To do:
Copy out all lines from the material that contain the string "className".

Available data:
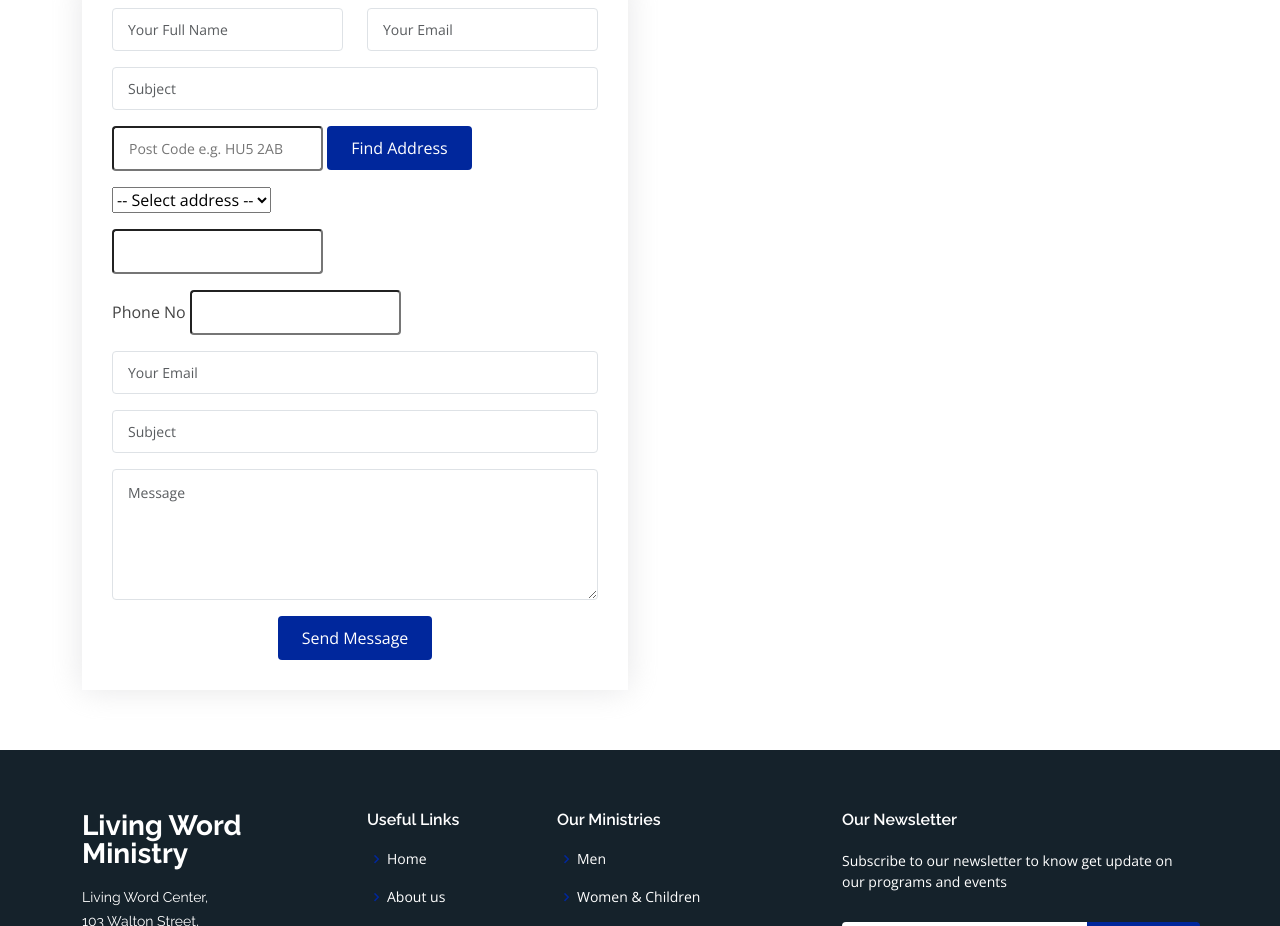
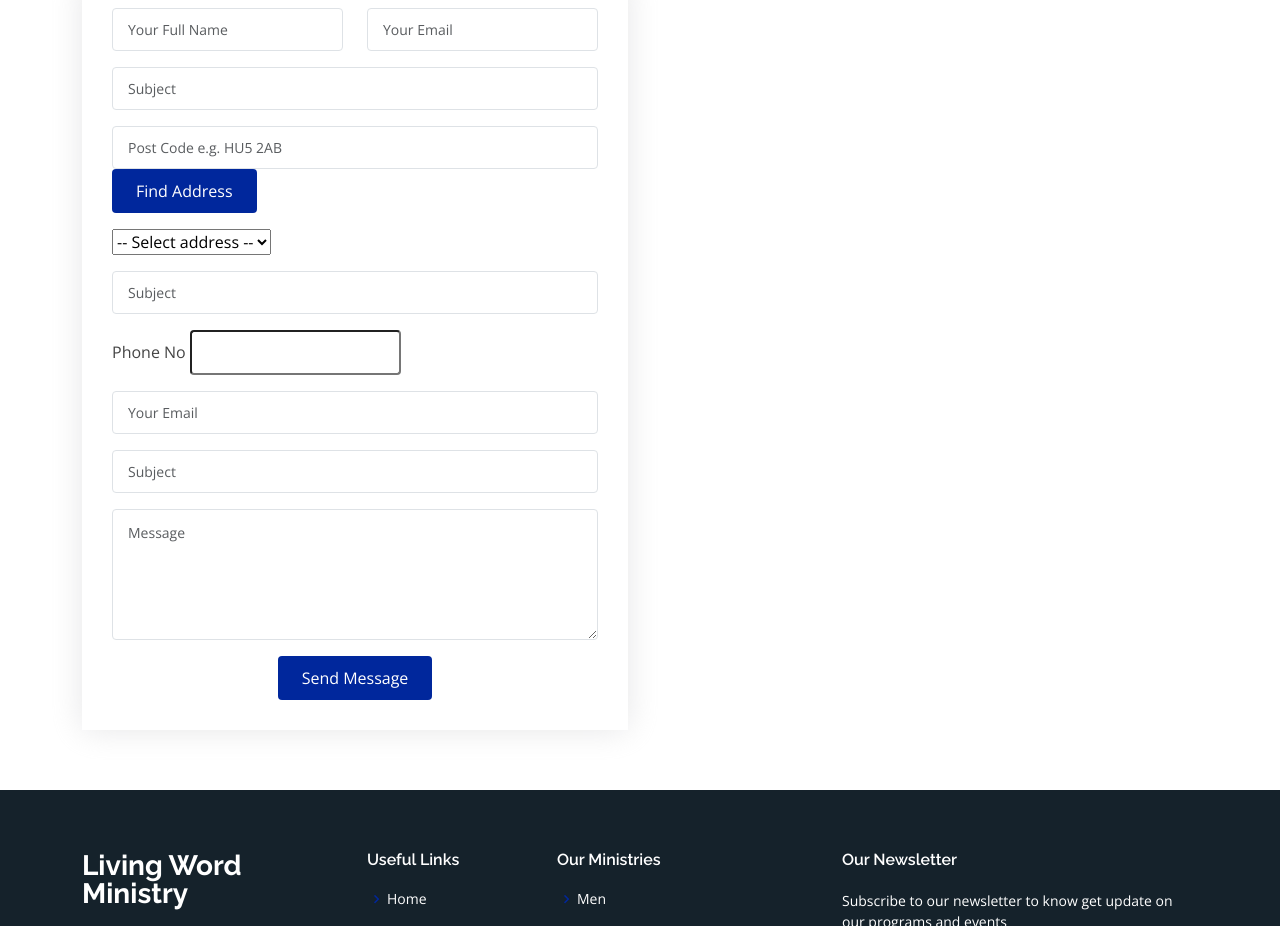
Before and after one commit to johnodumosu/lwm, a plain HTML site: page visitor.html in a window 1280 px wide. Shown: the part 1840-2766 px from the top of the page. Drawn offline with nearby package versions, Linux system fonts and the light colour scheme.

Commit message:
Update visitor.html

```diff
--- a/visitor.html
+++ b/visitor.html
@@ -197,10 +197,9 @@
 
             <!-- Postcode Lookup -->
     <div class="form-group mt-3">
-        <input type="text" id="postcode" placeholder="Post Code e.g. HU5 2AB">
+        <input type="text" class="form-control" id="postcode" placeholder="Post Code e.g. HU5 2AB">
         <button type="submit" id="findAddress">Find Address</button>
     </div>
-
 
 
 <div class="form-group mt-3">
@@ -210,7 +209,7 @@
 </div>
 
 <div class="form-group mt-3">
-  <input type="text" id="address" name="address">
+  <input type="text" class="form-control" id="address" name="address" placeholder="Subject" required>
 </div>
 
     <div class="form-group mt-3">
@@ -218,13 +217,9 @@
       <input type="tel" name="phone">
     </div>
 
-
-
-
-            <div class="form-group mt-3">
-                <input type="email" class="form-control" name="email" id="email" placeholder="Your Email" required>
-              </div>
-
+    <div class="form-group mt-3">
+        <input type="email" class="form-control" name="email" id="email" placeholder="Your Email" required>
+    </div>
 
             <div class="form-group mt-3">
               <input type="text" class="form-control" name="subject" id="subject" placeholder="Subject" required>
```
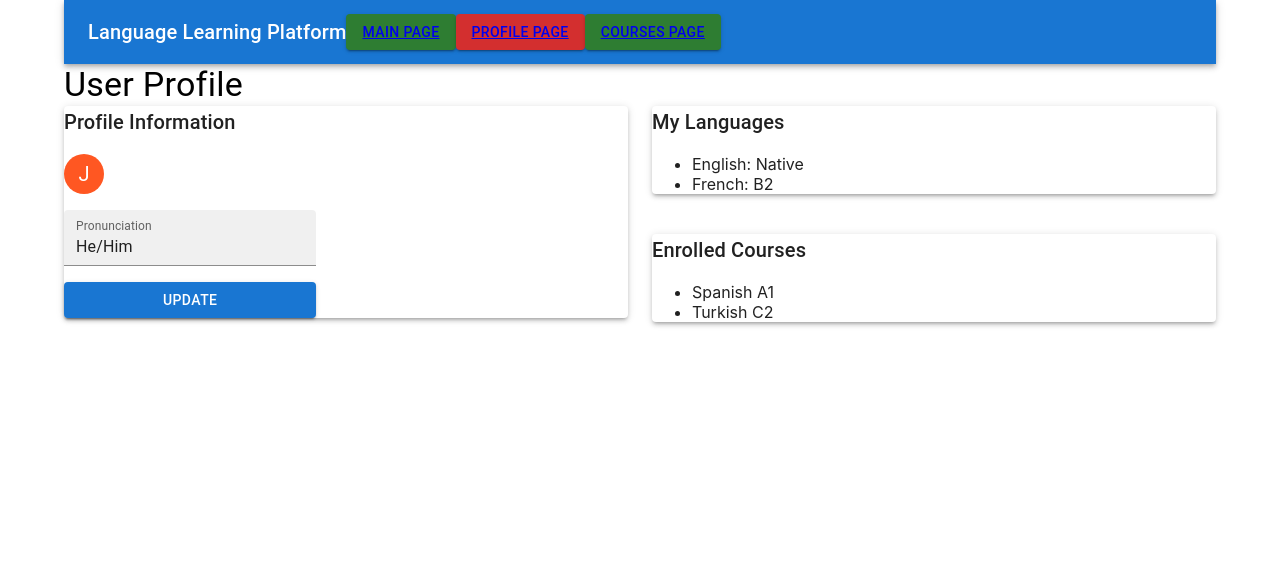
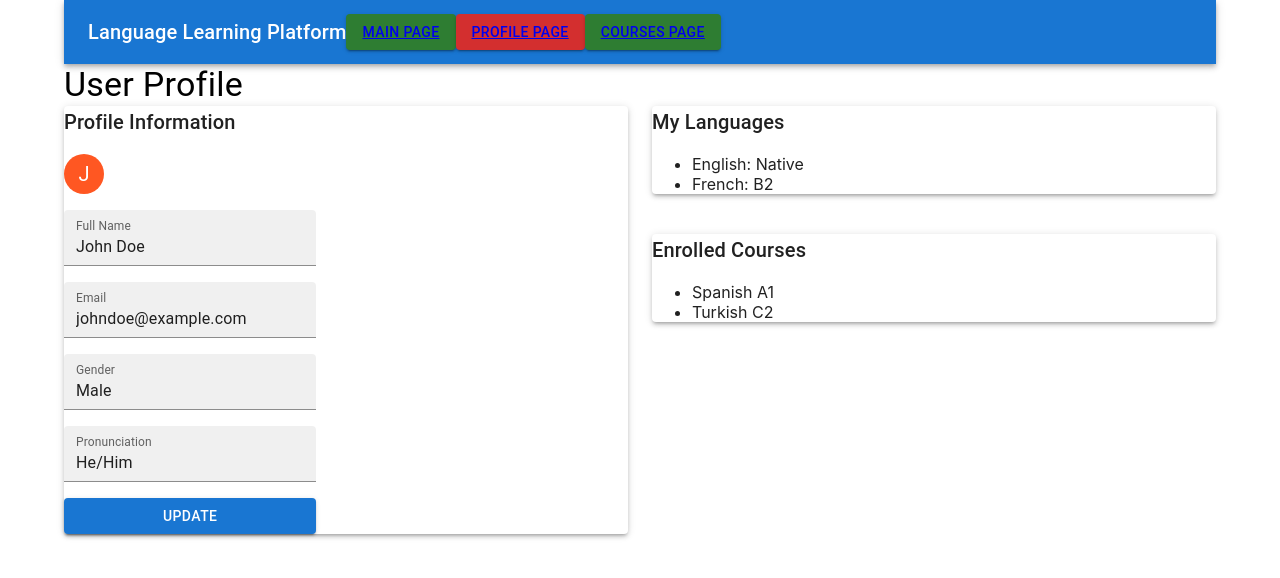
Before and after one commit to efecantepe/LanguageLearning, a React (Create React App) app in the folder learning-language/: page /profile in a window 1280 px wide. Shown: the top 578 px of the page. Built offline with nearby package versions, Linux system fonts and the light colour scheme.

Commit message:
profile page fixed

```diff
--- a/learning-language/src/ProfilePage.css
+++ b/learning-language/src/ProfilePage.css
@@ -1,5 +1,3 @@
-/* ProfilePage.css */
-
 .profile-page {
     padding: 20px;
   }
@@ -13,5 +11,3 @@
   .right-column {
     width: 45%;
   }
-
-  /* Add more specific styling as needed */
--- a/learning-language/src/ProfilePage.js
+++ b/learning-language/src/ProfilePage.js
@@ -21,6 +21,9 @@ return (
           <Stack component="form" sx={{width: '25ch',}} spacing={2} noValidateautoComplete="off">
               <Typography variant="h6">Profile Information</Typography>
               <Avatar sx={{ bgcolor: deepOrange[500] }}>J</Avatar>
+              <TextField label="Full Name" defaultValue={user.name} variant="filled" />
+              <TextField label="Email" defaultValue={user.email} variant="filled" />
+              <TextField label="Gender" defaultValue={user.gender} variant="filled" />
               <TextField label="Pronunciation" defaultValue={user.pronunciation} variant="filled" />
               <Button variant="contained">Update</Button>
           </Stack>
```
Lines whose indentation alone changed are shown as unchanged.
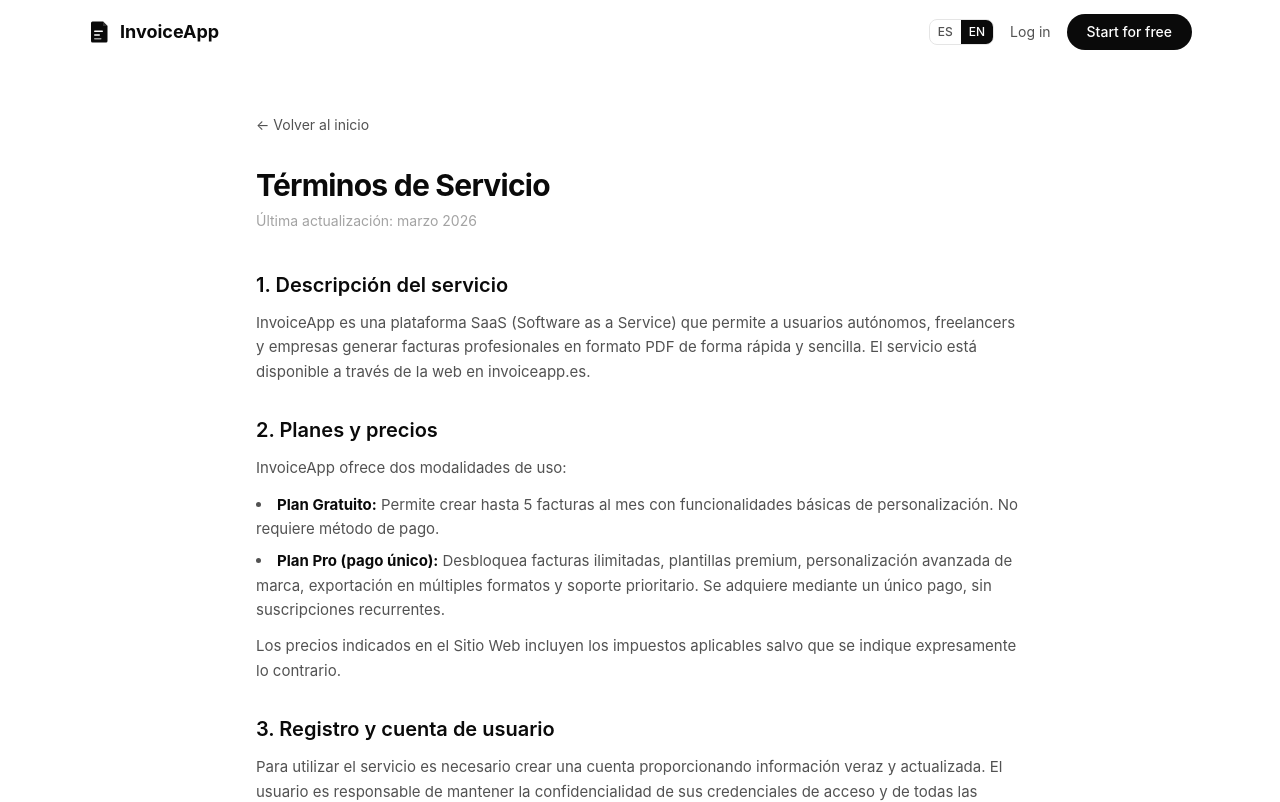
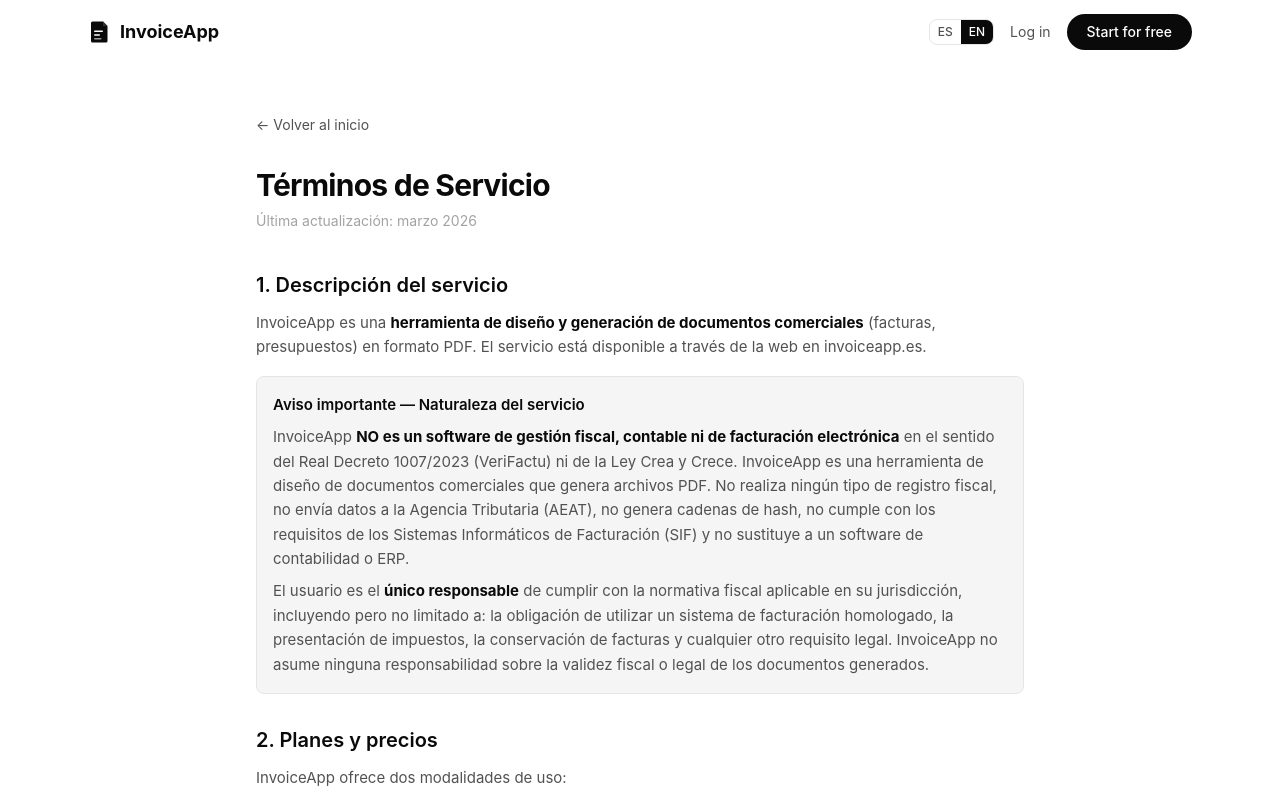
Before and after one commit to sergioramosv/invoiceapp, a Next.js app: page /tos in a window 1280 px wide. Shown: the top 802 px of the page. Built offline with nearby package versions, Linux system fonts and the light colour scheme; no server answers.

Commit message:
legal: disclaimer fiscal en TOS y footer — InvoiceApp no es software de gestión fiscal

```diff
--- a/src/app/(marketing)/layout.tsx
+++ b/src/app/(marketing)/layout.tsx
@@ -140,7 +140,8 @@ function Footer() {
 
   return (
     <footer className="border-t border-border">
-      <div className="max-w-6xl mx-auto px-6 py-8 flex flex-col sm:flex-row items-center justify-between gap-4">
+      <div className="px-6 py-8 space-y-4">
+        <div className="flex flex-col sm:flex-row items-center justify-between gap-4">
           <p className="text-sm text-text-muted">
             {t('footer.copyright')}
           </p>
@@ -156,6 +157,10 @@ function Footer() {
             </a>
           </div>
         </div>
+        <p className="text-[11px] text-text-muted text-center leading-relaxed">
+          {t('footer.disclaimer')}
+        </p>
+      </div>
     </footer>
   )
 }
--- a/src/app/(marketing)/tos/page.tsx
+++ b/src/app/(marketing)/tos/page.tsx
@@ -30,11 +30,27 @@ export default function TermsOfServicePage() {
               1. Descripción del servicio
             </h2>
             <p>
-              InvoiceApp es una plataforma SaaS (Software as a Service) que
-              permite a usuarios autónomos, freelancers y empresas generar
-              facturas profesionales en formato PDF de forma rápida y sencilla.
-              El servicio está disponible a través de la web en invoiceapp.es.
+              InvoiceApp es una <strong className="text-text">herramienta de diseño y generación de documentos comerciales</strong> (facturas,
+              presupuestos) en formato PDF. El servicio está disponible a través de la web en invoiceapp.es.
             </p>
+            <div className="mt-4 p-4 border border-border rounded-lg bg-surface-tertiary">
+              <p className="font-semibold text-text mb-2">
+                Aviso importante — Naturaleza del servicio
+              </p>
+              <p>
+                InvoiceApp <strong className="text-text">NO es un software de gestión fiscal, contable ni de facturación electrónica</strong> en
+                el sentido del Real Decreto 1007/2023 (VeriFactu) ni de la Ley Crea y Crece. InvoiceApp es una herramienta
+                de diseño de documentos comerciales que genera archivos PDF. No realiza ningún tipo de registro fiscal,
+                no envía datos a la Agencia Tributaria (AEAT), no genera cadenas de hash, no cumple con los requisitos
+                de los Sistemas Informáticos de Facturación (SIF) y no sustituye a un software de contabilidad o ERP.
+              </p>
+              <p className="mt-2">
+                El usuario es el <strong className="text-text">único responsable</strong> de cumplir con la normativa fiscal aplicable en su
+                jurisdicción, incluyendo pero no limitado a: la obligación de utilizar un sistema de facturación
+                homologado, la presentación de impuestos, la conservación de facturas y cualquier otro requisito legal.
+                InvoiceApp no asume ninguna responsabilidad sobre la validez fiscal o legal de los documentos generados.
+              </p>
+            </div>
           </section>
 
           <section>
--- a/src/lib/dictionaries/en.ts
+++ b/src/lib/dictionaries/en.ts
@@ -332,6 +332,7 @@ const en: Record<string, string> = {
   'footer.privacy': 'Privacy',
   'footer.terms': 'Terms',
   'footer.legal': 'Legal',
+  'footer.disclaimer': 'InvoiceApp is a commercial document design tool (invoices, quotes) in PDF format. It is not a fiscal management software nor an electronic invoicing system. The user is responsible for complying with applicable tax regulations.',
 }
 
 export default en
--- a/src/lib/dictionaries/es.ts
+++ b/src/lib/dictionaries/es.ts
@@ -332,6 +332,7 @@ const es: Record<string, string> = {
   'footer.privacy': 'Privacidad',
   'footer.terms': 'Términos',
   'footer.legal': 'Legal',
+  'footer.disclaimer': 'InvoiceApp es una herramienta de diseño de documentos comerciales (facturas, presupuestos) en formato PDF. No es un software de gestión fiscal ni de facturación electrónica conforme al RD 1007/2023 (VeriFactu). El usuario es responsable de cumplir con la normativa fiscal aplicable.',
 }
 
 export default es
```
Lines whose indentation alone changed are shown as unchanged.
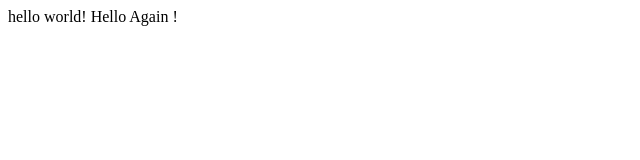
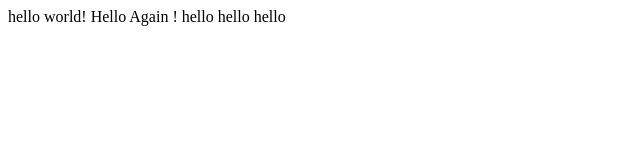
Before and after one commit to Alyshah12/Ali, a plain HTML site: page hello.html in a window 1280 px wide. Shown: the whole page, without its empty margins (0-640 px from the left). Drawn offline with Linux system fonts and the light colour scheme.

Commit message:
Update hello.html

```diff
--- a/hello.html
+++ b/hello.html
@@ -5,6 +5,6 @@
 </head>
 <body>
 
-hello world! Hello Again !
+hello world! Hello Again ! hello hello hello
 </body>
 </html>
```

Your solution:
     <footer className="border-t border-border">
-      <div className="max-w-6xl mx-auto px-6 py-8 flex flex-col sm:flex-row items-center justify-between gap-4">
+      <div className="px-6 py-8 space-y-4">
+        <div className="flex flex-col sm:flex-row items-center justify-between gap-4">
           <p className="text-sm text-text-muted">
+        <p className="text-[11px] text-text-muted text-center leading-relaxed">
+              InvoiceApp es una <strong className="text-text">herramienta de diseño y generación de documentos comerciales</strong> (facturas,
+            <div className="mt-4 p-4 border border-border rounded-lg bg-surface-tertiary">
+              <p className="font-semibold text-text mb-2">
+                InvoiceApp <strong className="text-text">NO es un software de gestión fiscal, contable ni de facturación electrónica</strong> en
+              <p className="mt-2">
+                El usuario es el <strong className="text-text">único responsable</strong> de cumplir con la normativa fiscal aplicable en su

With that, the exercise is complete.